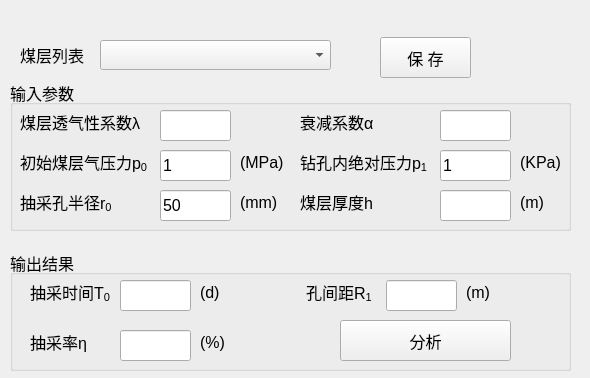
Old version of the form python/cbm/uifiles/gas_drilling_optimize_dlg.ui in the repository wyrover/cbm.
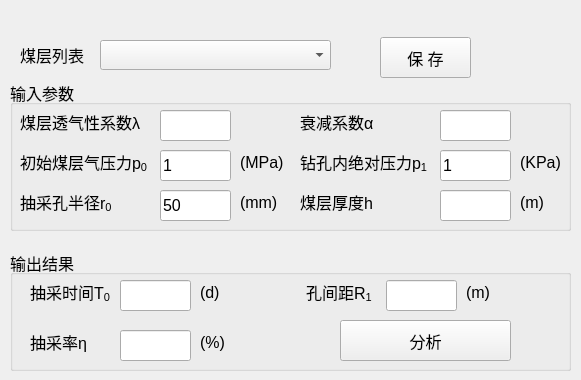
New version of the form. Icons and pictures are not drawn.

```diff
--- a/python/cbm/uifiles/gas_drilling_optimize_dlg.ui
+++ b/python/cbm/uifiles/gas_drilling_optimize_dlg.ui
@@ -6,8 +6,8 @@
    <rect>
     <x>0</x>
     <y>0</y>
-    <width>590</width>
-    <height>378</height>
+    <width>581</width>
+    <height>380</height>
    </rect>
   </property>
   <property name="windowTitle">
@@ -18,7 +18,7 @@
     <rect>
      <x>0</x>
      <y>0</y>
-     <width>591</width>
+     <width>581</width>
      <height>31</height>
     </rect>
    </property>
@@ -82,7 +82,7 @@
    <widget class="QPushButton" name="btnMenu_Close">
     <property name="geometry">
      <rect>
-      <x>550</x>
+      <x>540</x>
       <y>0</y>
       <width>41</width>
       <height>31</height>
```
Left out of the diff: 1 changed line with no effect on the pictures.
- - - - - - -
## EXERCISE OBJECTIVE
Everything in the listing is to be returned word for word, except the pictures.

## EXERCISE SOLUTION
Old version of the form python/cbm/uifiles/gas_drilling_optimize_dlg.ui in the repository wyrover/cbm.
New version of the form. Icons and pictures are not drawn.

```diff
--- a/python/cbm/uifiles/gas_drilling_optimize_dlg.ui
+++ b/python/cbm/uifiles/gas_drilling_optimize_dlg.ui
@@ -6,8 +6,8 @@
    <rect>
     <x>0</x>
     <y>0</y>
-    <width>590</width>
-    <height>378</height>
+    <width>581</width>
+    <height>380</height>
    </rect>
   </property>
   <property name="windowTitle">
@@ -18,7 +18,7 @@
     <rect>
      <x>0</x>
      <y>0</y>
-     <width>591</width>
+     <width>581</width>
      <height>31</height>
     </rect>
    </property>
@@ -82,7 +82,7 @@
    <widget class="QPushButton" name="btnMenu_Close">
     <property name="geometry">
      <rect>
-      <x>550</x>
+      <x>540</x>
       <y>0</y>
       <width>41</width>
       <height>31</height>
```
Left out of the diff: 1 changed line with no effect on the pictures.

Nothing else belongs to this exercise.